  • [Workers] remain attached by a kind of electronic leash

    That sounds like more of a personal problem to me. I get to be smug here because I only check my work mail when I'm not working on sick days (and even then usually just once in the morning and once in the afternoon--I'm sick after all so I need to get better). And that's just because I'm such a nice person. Haven't had official on call duties in the present job, but always remember to get a company phone in addition to your personal one if you need to be on call. If I get a text or desperate on my perso

  • by Anonymous Coward on Friday May 13, 2016 @12:31PM (#52105663)

    As an American, no, we wouldn't want or need a law like this. It would be unambiguously an anti-freedom nosey-government sort of thing. Blech.

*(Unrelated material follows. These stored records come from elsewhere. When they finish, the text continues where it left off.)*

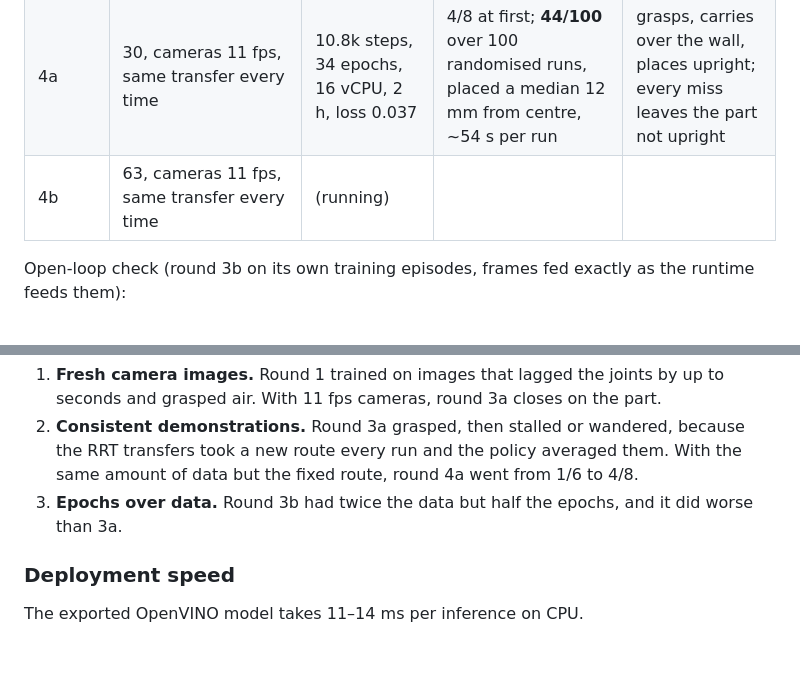
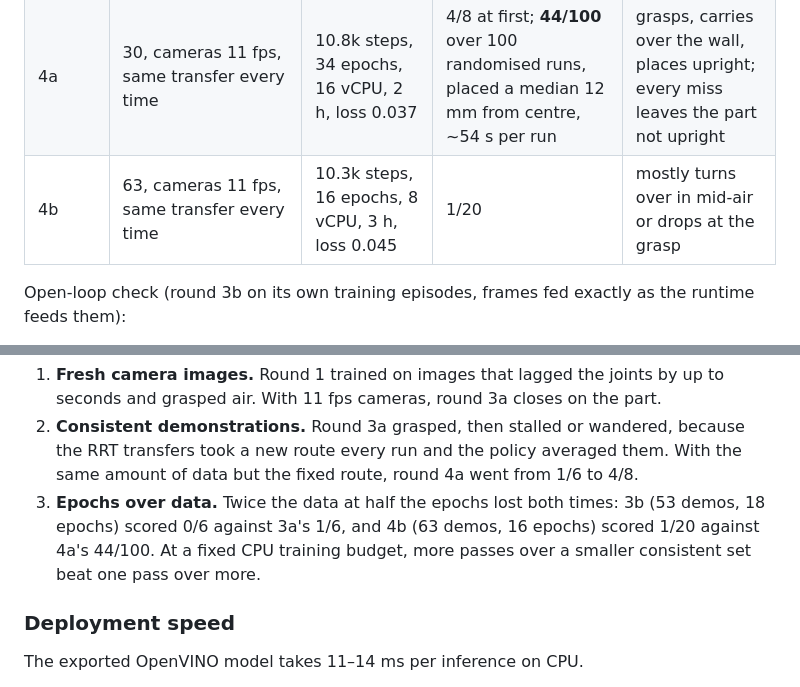
Before and after one commit to nirtyj/intel-manipulation-demo, a Markdown page: docs/results.md, 2 parts joined by grey strips. GitHub-like rendering; blank space fills up the shorter version.

Commit message:
ACT round 4b (63 demos, 16 epochs): 1/20; round 4a stays deployed
Co-Authored-By: Claude Opus 5.5 <noreply@anthropic.com>
Claude-Session: https://claude.ai/code/session_016dLFdzB66bD2cWcCoiKErW

```diff
--- a/docs/results.md
+++ b/docs/results.md
@@ -94,7 +94,7 @@ chunk smoother. It is scored by the simulator afterwards.
 | 3a | 27, cameras 11 fps, RRT transfers | 11.6k steps, 36 epochs, 2 h | 1/6, then 1/1 from the console | grasps; then stalls or wanders in the transfer |
 | 3b | 53, cameras 11 fps, RRT transfers | 11.2k steps, 18 epochs, 8 vCPU, 3 h | 0/6 | hovers at the pre-grasp |
 | 4a | 30, cameras 11 fps, same transfer every time | 10.8k steps, 34 epochs, 16 vCPU, 2 h, loss 0.037 | 4/8 at first; **44/100** over 100 randomised runs, placed a median 12 mm from centre, ~54 s per run | grasps, carries over the wall, places upright; every miss leaves the part not upright |
-| 4b | 63, cameras 11 fps, same transfer every time | (running) | | |
+| 4b | 63, cameras 11 fps, same transfer every time | 10.3k steps, 16 epochs, 8 vCPU, 3 h, loss 0.045 | 1/20 | mostly turns over in mid-air or drops at the grasp |
 
 Open-loop check (round 3b on its own training episodes, frames fed exactly as the runtime feeds them):
 
@@ -112,7 +112,7 @@ What moved the policy, in order:
 2. **Consistent demonstrations.** Round 3a grasped, then stalled or wandered, because the RRT transfers took
    a new route every run and the policy averaged them. With the same amount of data but the fixed route,
    round 4a went from 1/6 to 4/8.
-3. **Epochs over data.** Round 3b had twice the data but half the epochs, and it did worse than 3a.
+3. **Epochs over data.** Twice the data at half the epochs lost both times: 3b (53 demos, 18 epochs) scored 0/6 against 3a's 1/6, and 4b (63 demos, 16 epochs) scored 1/20 against 4a's 44/100. At a fixed CPU training budget, more passes over a smaller consistent set beat one pass over more.
 
 ### Deployment speed
 
```
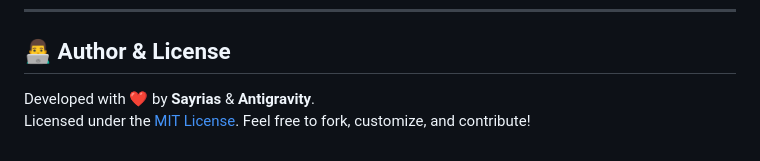
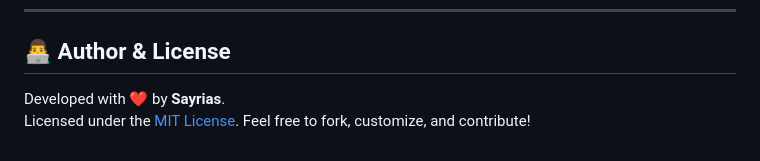
Before and after one commit to sayrias/suylios-downloader, a Markdown page: README.md, the part around the change. Drawn GitHub-style.

```diff
--- a/README.md
+++ b/README.md
@@ -90,5 +90,5 @@ Suylios Downloader operates with complete local isolation. All network requests
 
 ## 👨‍💻 Author & License
 
-Developed with ❤️ by **Sayrias** & **Antigravity**.
+Developed with ❤️ by **Sayrias**.
 Licensed under the [MIT License](LICENSE). Feel free to fork, customize, and contribute!
```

    Except when my wife is checking her emails. Then suddenly I wish the government were slapping everyone's wrists, controlling their behavior against their will, and suppressing their freedom as much as possible. STOP DOING THAT, WIFE!! Come back to the here-and-now with me, dammit. Ok, I get it: the TV show we're watching, bores you. We can watch something else! Now put down that tablet.

  • by dfn5 ( 524972 ) on Friday May 13, 2016 @12:32PM (#52105679) Journal
    "Ban on companies sending email outside of work hours"

    What does that mean? That I as an employee am not allowed to send email to another employee outside of that employee's defined work hours? Or that the company will queue mail until that employee comes to the office? Or that employees are not required to check their email. If the latter that will be about as good as saying "don't come to the office when you are sick". But then guilt employees for staying home causing them to come to the office sick anyway.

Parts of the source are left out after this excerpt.